Diabetes is a chronic health condition that disrupts how your body turns food into energy. Everything we eat is broken down to sugar or glucose by the body and released into the bloodstream. Our pancreas releases insulin, a hormone that allows the blood sugar to enter the cells for use as energy. If your body can't produce enough insulin, or your cells ignore it or stop responding to it, the blood sugar in your bloodstream will increase, causing significant and even fatal health problems.
The disease is further split into two types: Type 1, a genetic condition one is born with and shows up in childhood, and Type 2, which is mainly related to lifestyle and diet, affecting an individual later in life. The world saw increased food production from the 1960s to the 1980s due to new technologies and a growing global population. More processed, salty and sugary foods were now readily available and more people developed Type 2 diabetes.
The elevated blood sugar levels that characterize Type 2 can cause heart and kidney disease and vision loss. It’s the leading cause of amputations in the USA and Europe, as well as leading cause for dialysis and kidney transplants.
In 1921, Canadian surgeon Frederick Banting and his assistant Charles Best discovered a synthetic form of insulin, thus saving countless lives and symbolically sold the formula to pharmaceutical company Lilly for only $1. The fact that they chose not to capitalize on the suffering of millions makes the current situation ironic.
Today, big pharma makes billions of dollars on insulin sales alone, particularly in the USA, where insulin prices are the highest globally. With sky-high insulin prices, people are trying to ration their doses or find ways to get it cheaper from other countries threatening supply chains. And while there are also anti-diabetic pills that can help, lowering your body's glycemic level can sometimes even increase your risk.
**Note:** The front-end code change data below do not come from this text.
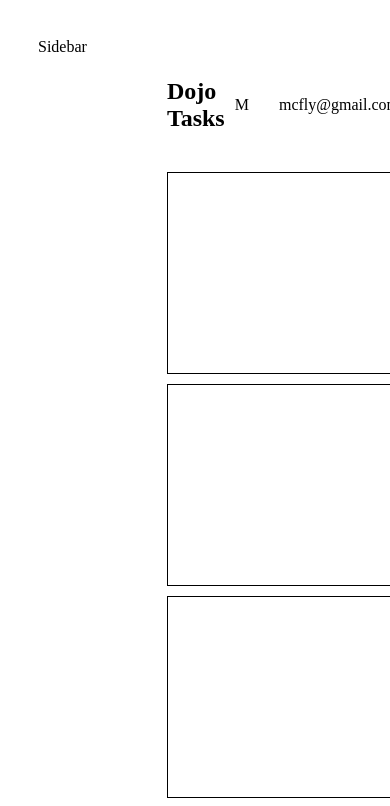
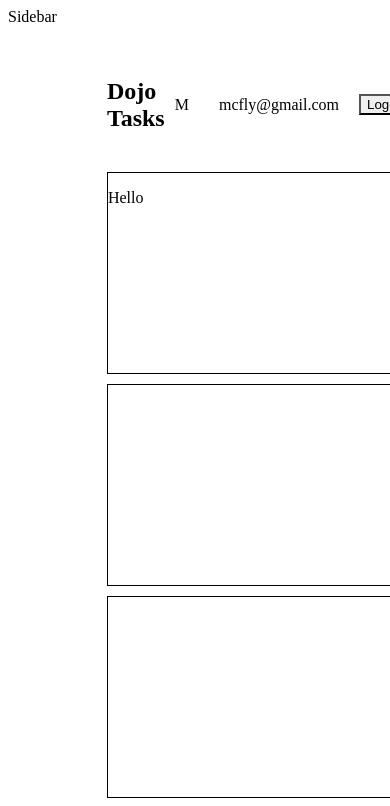
Before and after one commit to MyoMyatMin/chakra-ui-crash-course, a React (Vite) app: page / in a window 390 px wide. Shown: the top 806 px of the page. Built offline with nearby package versions, Linux system fonts and the light colour scheme; the HTML template or start-up script is replaced by a standard one.

Commit message:
Responsive Styles

```diff
--- a/src/layouts/RootLayout.jsx
+++ b/src/layouts/RootLayout.jsx
@@ -6,14 +6,14 @@
     <Grid templateColumns="repeat(6,1fr)" bg="gray.5">
       <GridItem
         as="aside"
-        colSpan="1"
+        colSpan={{ base: 6, lg: 2, xl: 1 }}
         bg="purple.400"
-        minHeight="100hv"
-        p="30px"
+        minHeight={{ lg: "100vh" }}
+        p={{ base: "20px", lg: "30px" }}
       >
         <span>Sidebar</span>
       </GridItem>
-      <GridItem as="main" colSpan="5" p="40px">
+      <GridItem colSpan={{ base: 6, lg: 4, xl: 5 }} as="main" p="40px">
         <Navbar />
         <Outlet />
       </GridItem>
--- a/src/pages/Dashboard.jsx
+++ b/src/pages/Dashboard.jsx
@@ -1,10 +1,12 @@
-import { Box, SimpleGrid } from "@chakra-ui/react";
+import { Box, SimpleGrid, Text } from "@chakra-ui/react";
 import React from "react";
 
 export default function Dashboard() {
   return (
     <SimpleGrid p="10px" spacing={10} minChildWidth="250px">
-      <Box bg="white" h="200px" border="1px solid"></Box>
+      <Box bg="white" h="200px" border="1px solid">
+        <Text color={{ base: "pink", md: "blue", lg: "green" }}>Hello</Text>
+      </Box>
       <Box bg="white" h="200px" border="1px solid"></Box>
       <Box bg="white" h="200px" border="1px solid"></Box>
       <Box bg="white" h="200px" border="1px solid"></Box>
```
Many people don't realize that it is possible to reverse Type 2 diabetes by cutting out sugar and eating a healthy diet made up of more vegetables, less meat, and processed food. But big pharma - and now big food corporations - are getting in the way, pushing for insulin-based treatment methods vs the alternatives. The profits are, maybe, just too good to give up.
Directed by: Dorothée Frénot, Benoît Rossel